Last Saturday, I was up in San Francisco for an event and met my daughter for coffee first. After leaving her, I decided to walk along the ocean so that I would get my exercise and wouldn’t get to the event before it started.

As I was walking, I thought it would be nice to find a bathroom, but I wasn’t thrilled about the typical options, particularly since I wanted to sit down, if you know what I mean.

Then I saw it: Good2Go. It seemed too good to be true. I asked the attendant some questions and she answered them all the way I hoped she would, and more. Not only was it clean, not only did it have running water, but also it had a very modern toilet with a heated seat. And the price? $1.99, which I gladly paid.

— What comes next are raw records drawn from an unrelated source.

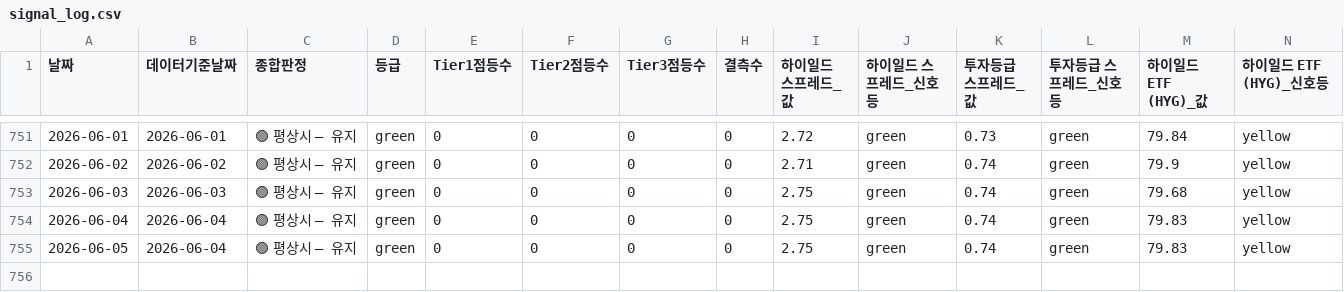
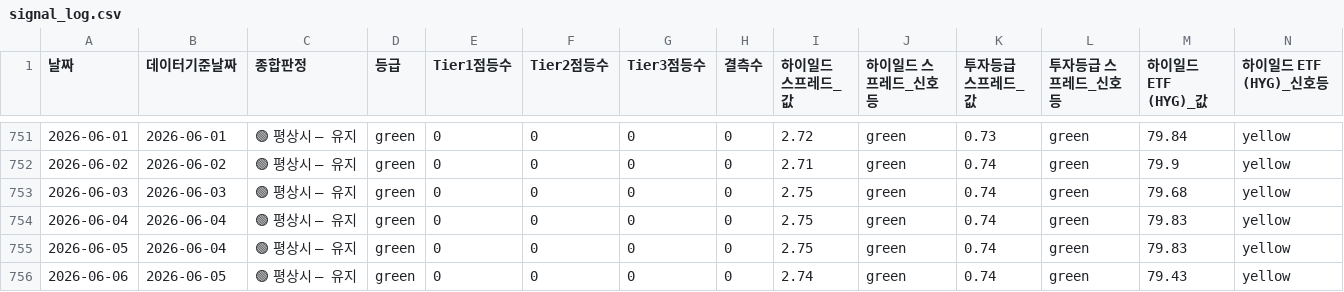
Before and after one commit to ksescwh-ux/market-signal, a CSV file: logs/signal_log.csv, drawn as a sheet; only a part is shown, gaps mark what is left out; rows hold the shown columns only; the diff names each change by its address in the sheet, - before the commit and + after, or states it on an @@ line.

```diff
--- a/logs/signal_log.csv
+++ b/logs/signal_log.csv
+row 756: 2026-06-06 | 2026-06-05 | 🟢 평상시 — 유지 | green | 0 | 0 | 0 | 0 | 2.74 | green | 0.74 | green | 79.43 | yellow
```
Also changed, not shown: 3 other files.
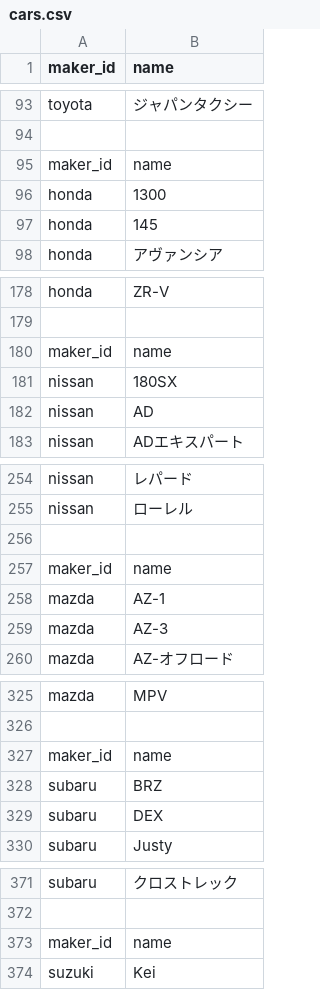
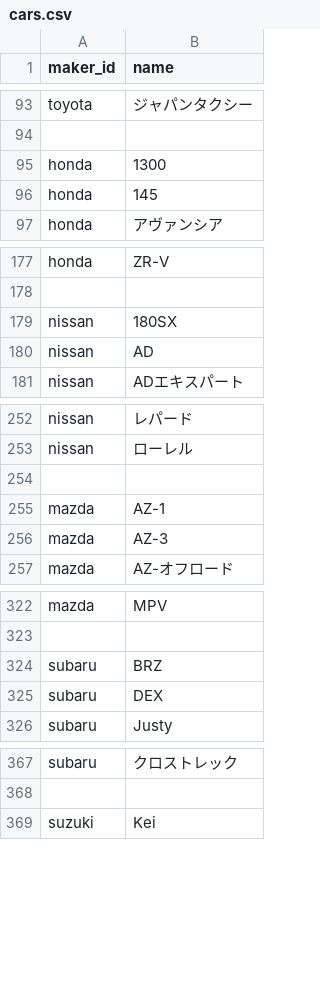
Before and after one commit to couta2005-byte/car-album, a CSV file: cars.csv, drawn as a sheet; only a part is shown, gaps mark what is left out; the diff covers the shown part only.

```diff
--- a/cars.csv
+++ b/cars.csv
@@ -94,3 +94,2 @@ toyota,ジャパンタクシー
 
-maker_id,name
 honda,1300
@@ -179,3 +178,2 @@ honda,ZR-V
 
-maker_id,name
 nissan,180SX
@@ -256,3 +254,2 @@ nissan,ローレル
 
-maker_id,name
 mazda,AZ-1
@@ -326,3 +323,2 @@ mazda,MPV
 
-maker_id,name
 subaru,BRZ
@@ -372,3 +368,2 @@ subaru,クロストレック
 
-maker_id,name
 suzuki,Kei
```
Also changed, not shown: 6 removed rows and 2 edited cells elsewhere in this file, 1 other file.
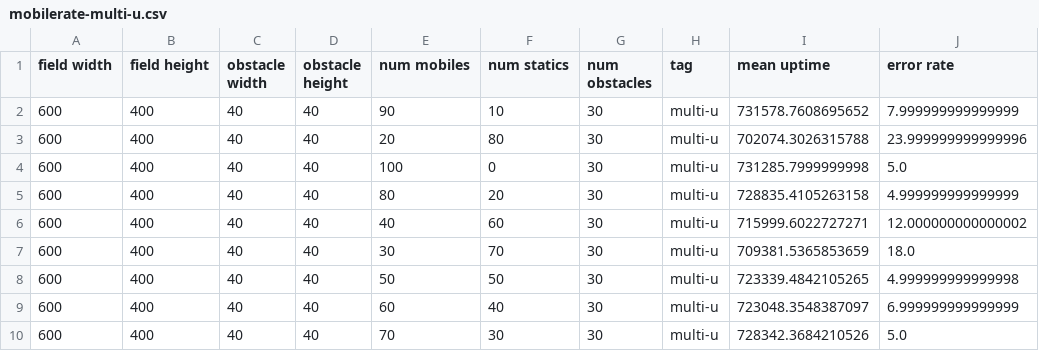
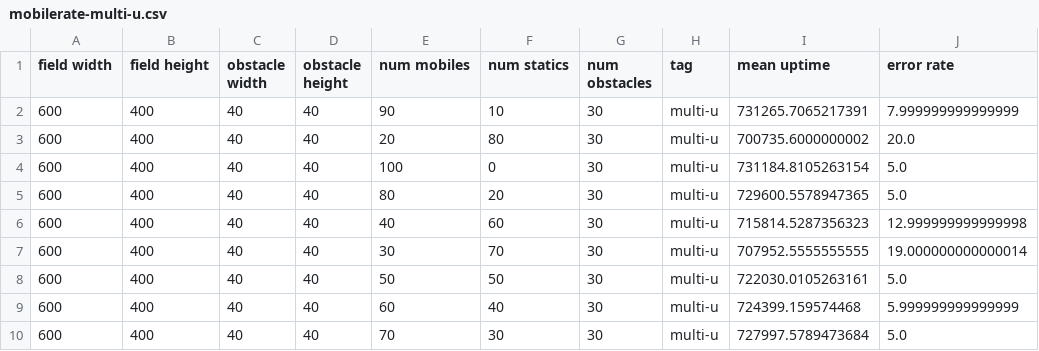
Before and after one commit to denrikialien/bss-expr, a CSV file: analysis/mobilerate-multi-u.csv, drawn as a sheet.

```diff
--- a/analysis/mobilerate-multi-u.csv
+++ b/analysis/mobilerate-multi-u.csv
@@ -1,10 +1,10 @@
 field width,field height,obstacle width,obstacle height,num mobiles,num statics,num obstacles,tag,mean uptime,error rate
-600,400,40,40,90,10,30,multi-u,731578.7608695652,7.999999999999999
-600,400,40,40,20,80,30,multi-u,702074.3026315788,23.999999999999996
-600,400,40,40,100,0,30,multi-u,731285.7999999998,5.0
-600,400,40,40,80,20,30,multi-u,728835.4105263158,4.999999999999999
-600,400,40,40,40,60,30,multi-u,715999.6022727271,12.000000000000002
-600,400,40,40,30,70,30,multi-u,709381.5365853659,18.0
-600,400,40,40,50,50,30,multi-u,723339.4842105265,4.999999999999998
-600,400,40,40,60,40,30,multi-u,723048.3548387097,6.999999999999999
-600,400,40,40,70,30,30,multi-u,728342.3684210526,5.0
+600,400,40,40,90,10,30,multi-u,731265.7065217391,7.999999999999999
+600,400,40,40,20,80,30,multi-u,700735.6000000002,20.0
+600,400,40,40,100,0,30,multi-u,731184.8105263154,5.0
+600,400,40,40,80,20,30,multi-u,729600.5578947365,5.0
+600,400,40,40,40,60,30,multi-u,715814.5287356323,12.999999999999998
+600,400,40,40,30,70,30,multi-u,707952.5555555555,19.000000000000014
+600,400,40,40,50,50,30,multi-u,722030.0105263161,5.0
+600,400,40,40,60,40,30,multi-u,724399.159574468,5.999999999999999
+600,400,40,40,70,30,30,multi-u,727997.5789473684,5.0
```
Also changed, not shown: analysis/basedist-multi-u.csv, analysis/basedist-single.csv, 5 other files.
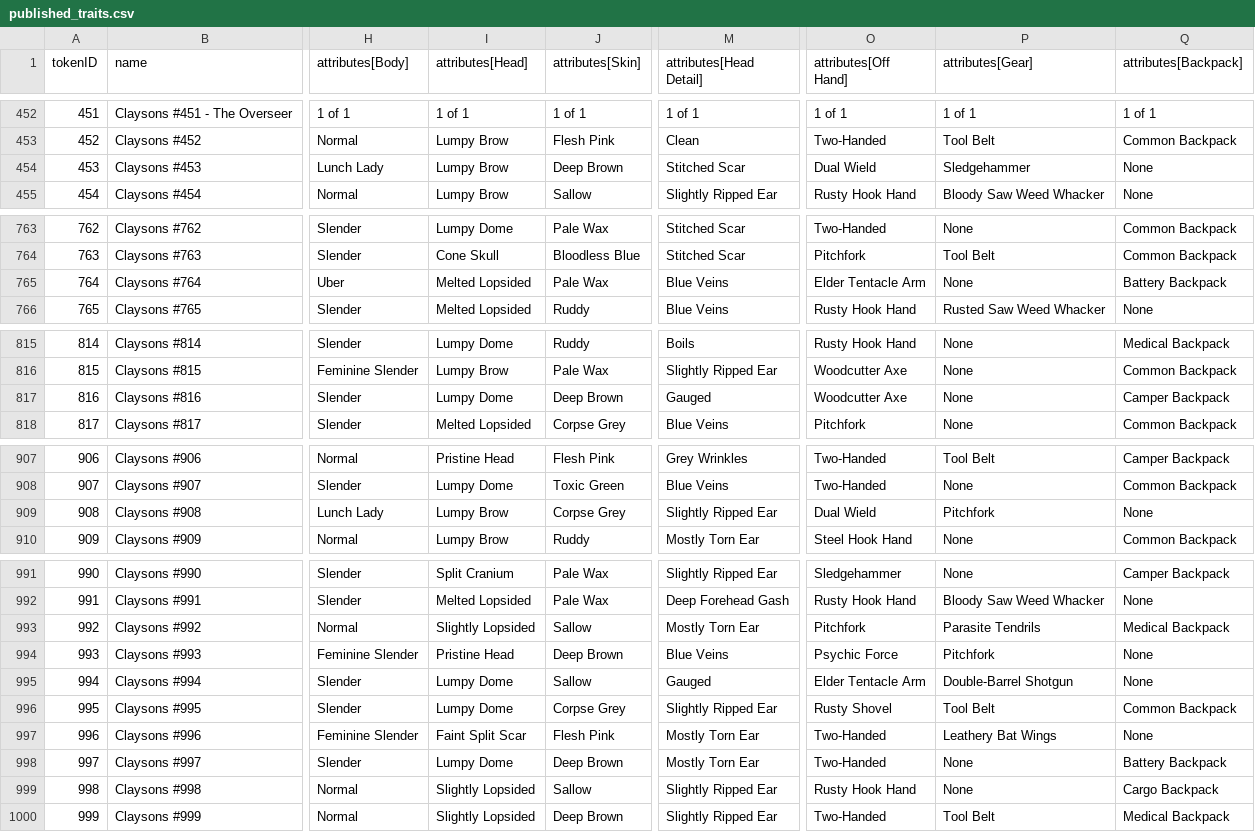
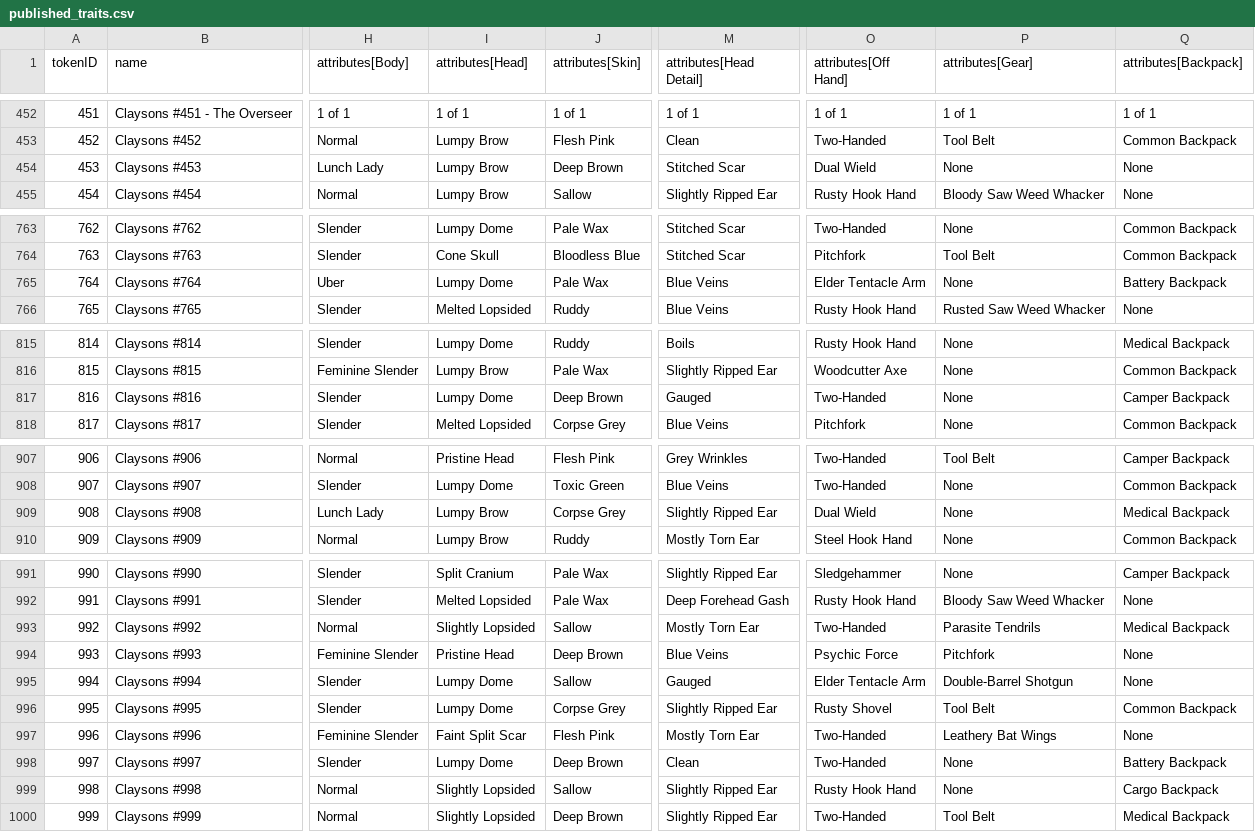
Before and after one commit to georgexmeta/SBN13thNFT, a CSV file: generator/published_traits.csv, drawn as a sheet; only a part is shown, gaps mark what is left out; the diff covers the shown part only; the diff names each change by its address in the sheet, - before the commit and + after, or states it on an @@ line.

```diff
--- a/generator/published_traits.csv
+++ b/generator/published_traits.csv
-P454 (attributes[Gear]): Sledgehammer
+P454 (attributes[Gear]): None
-I765 (attributes[Head]): Melted Lopsided
+I765 (attributes[Head]): Lumpy Dome
-O817 (attributes[Off Hand]): Woodcutter Axe
+O817 (attributes[Off Hand]): Two-Handed
-P909 (attributes[Gear]): Pitchfork
+P909 (attributes[Gear]): None
-Q909 (attributes[Backpack]): None
+Q909 (attributes[Backpack]): Medical Backpack
-O993 (attributes[Off Hand]): Pitchfork
+O993 (attributes[Off Hand]): Two-Handed
-M998 (attributes[Head Detail]): Mostly Torn Ear
+M998 (attributes[Head Detail]): Clean
```
Also changed, not shown: 12 edited cells elsewhere in this file, output/opensea/metadata.csv, 1 other file.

I remember when I was in my first year as an assistant professor at the University of Rochester in 1975 and the New York state government banned pay toilets. My office was across the hall from that of financial economist David Mayers, who was visiting from UCLA’s management school. We had the same reaction: It was wrong to have price controls on something so important. He had a great line: “This is an attack on the bowels of America.”

David Henderson
David Henderson is a British economist. He was the Head of the Economics and Statistics Department at the OECD in 1984–1992. Before that he worked as an academic economist in Britain, first at Oxford (Fellow of Lincoln College) and later at University College London (Professor of Economics, 1975–1983); as a British civil servant (first as an Economic Advisor in HM Treasury, and later as Chief Economist in the Ministry of Aviation); and as a staff member of the World Bank (1969–1975). In 1985 he gave the BBC Reith Lectures, which were published in the book Innocence and Design: The Influence of Economic Ideas on Policy (Blackwell, 1986).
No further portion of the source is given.